LONDON — The Royal Bank of Scotland said Tuesday its outlook continues to improve as the British lender benefits from further declines in charges for bad loans.

The bank, which is 81 percent owned by the British government, said it expected to “significantly outperform” its previous guidance for the 2014 fiscal year. The bank had expected to record about $1.6 billion in charges for bad loans this year. It did not provide an updated figure.

“There has been an absence of large one-off impairments and lower levels of new nonperforming loans in the rest of RBS’s business” during the third quarter, the bank said in a news release.


RBS is expected to release its third-quarter results Oct. 31.

In July, RBS reported its second-quarter results a week early as its better-than-expected pretax profit nearly doubled on lower loan impairments and an improved economic outlook.

The lender said economic conditions continued to improve in the third quarter, which helped bolster the performance of its internal “bad bank,” known as RBS Capital Resolution. The internal bank was formed last year to hold and dispose of illiquid and underperforming assets.

RBS said it expected the improved outlook in the third quarter would allow it to release about $810 million in reserves that had been set aside for the bad bank.

That said, revenue in its corporate and institutional banking business was weaker than expected in the quarter, RBS said.

RBS, which is based in Edinburgh, also tempered its outlook somewhat by again warning Tuesday that litigation and other legacy issues could drag down its results in future quarters.

“Previously disclosed uncertainties remain, particu-larly relating to conduct and litigation matters,” the bank said.

The improving outlook is another positive sign for Ross McEwan, the RBS chief executive, as he tries to change the lender’s focus from being a global investment bank to becoming a smaller institution concentrated on the British market.


As part of the reshaping of its business, the lender is spinning off its Citizens Financial Group banking business in the United States.

It is also planning an initial public offering for its Williams & Glyn branch network in Britain, which must be completed by the end of 2017 as a condition of its government bailout during the financial crisis.

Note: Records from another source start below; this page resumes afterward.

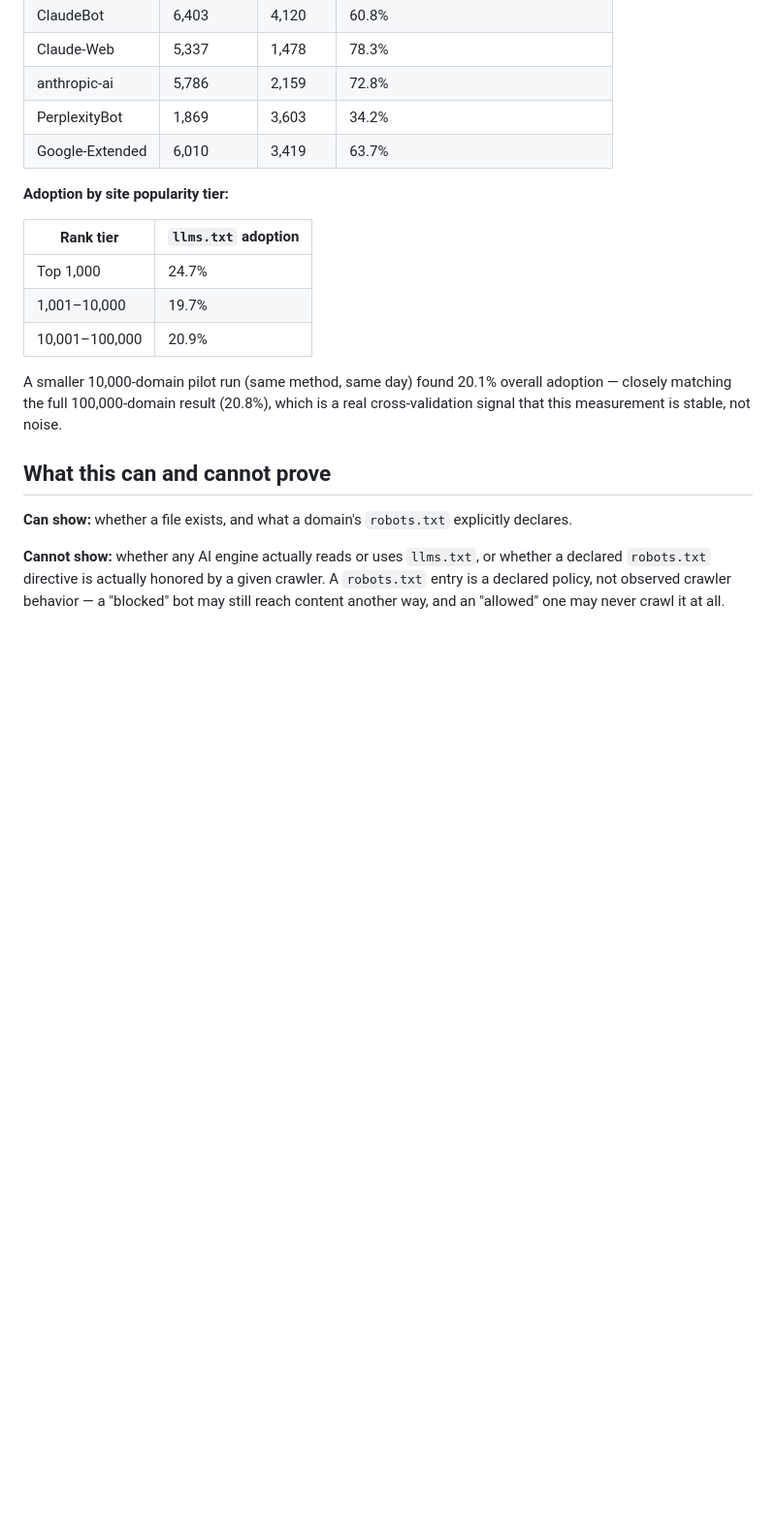
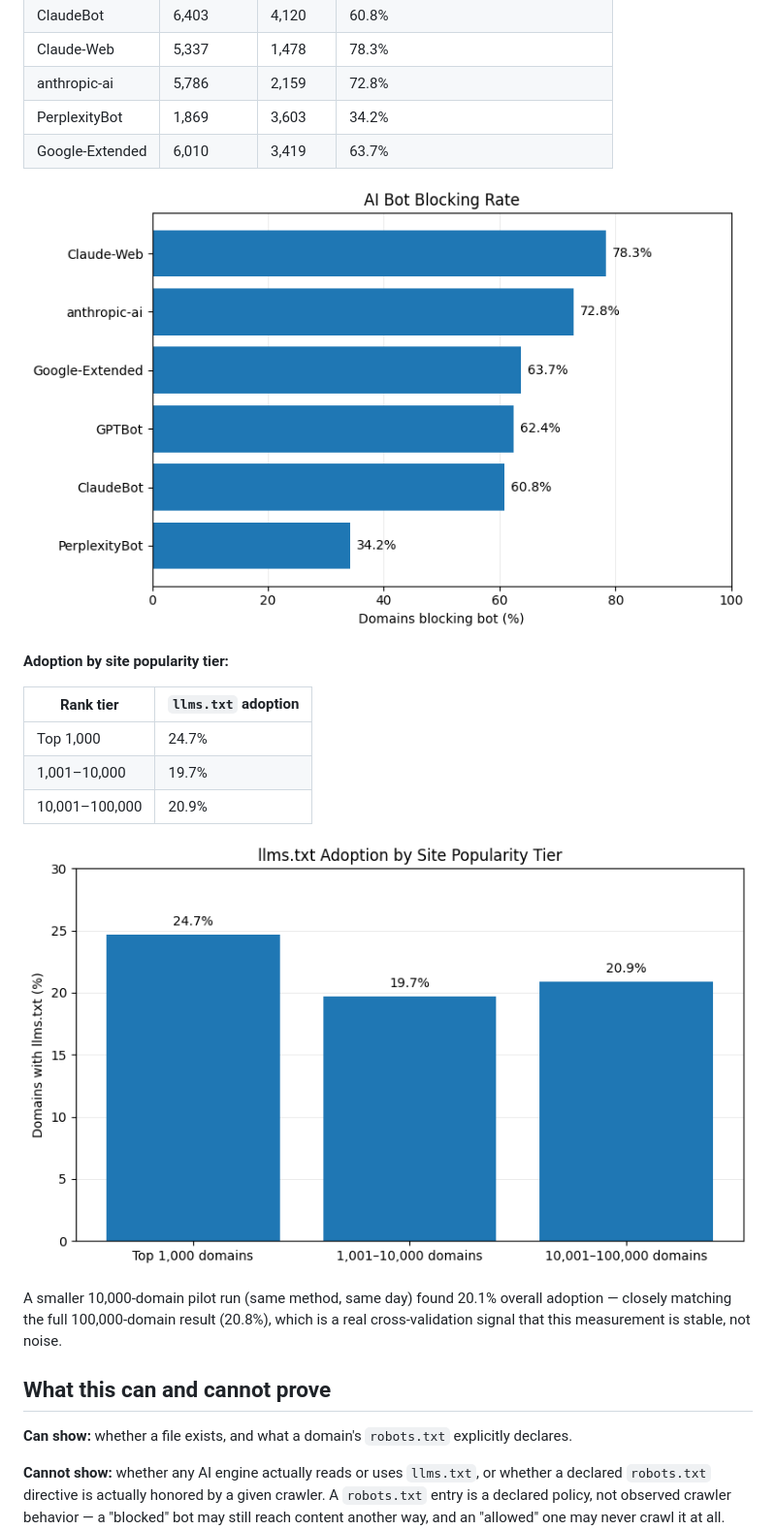
Before and after one commit to freemind2023/vimarsh-llms-txt-census, a Markdown page: README.md, the part around one of its changes. Shown at 97% size. Rendered like a GitHub page; pictures changed too: charts/chart-2-bot-blocking-rate.png (added), charts/chart-3-adoption-by-tier.png (added); blank space fills up the shorter version.

Commit message:
Add result charts and embed in README

```diff
--- a/README.md
+++ b/README.md
@@ -50,6 +52,8 @@ Full script: [`census_script.py`](census_script.py)
 | PerplexityBot | 1,869 | 3,603 | 34.2% |
 | Google-Extended | 6,010 | 3,419 | 63.7% |
 
+![AI bot blocking rate](charts/chart-2-bot-blocking-rate.png)
+
 **Adoption by site popularity tier:**
 
 | Rank tier | `llms.txt` adoption |
@@ -57,6 +61,8 @@ Full script: [`census_script.py`](census_script.py)
 | Top 1,000 | 24.7% |
 | 1,001–10,000 | 19.7% |
 | 10,001–100,000 | 20.9% |
+
+![llms.txt adoption by site popularity tier](charts/chart-3-adoption-by-tier.png)
 
 A smaller 10,000-domain pilot run (same method, same day) found 20.1%
 overall adoption — closely matching the full 100,000-domain result (20.8%),
```
Also changed, not shown: other parts of README.md (+2 -0 lines), charts/chart-1-adoption-overview.png (added).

Shares of RBS rose 3.6 percent to 3.74 pounds in trading in London on Tuesday morning.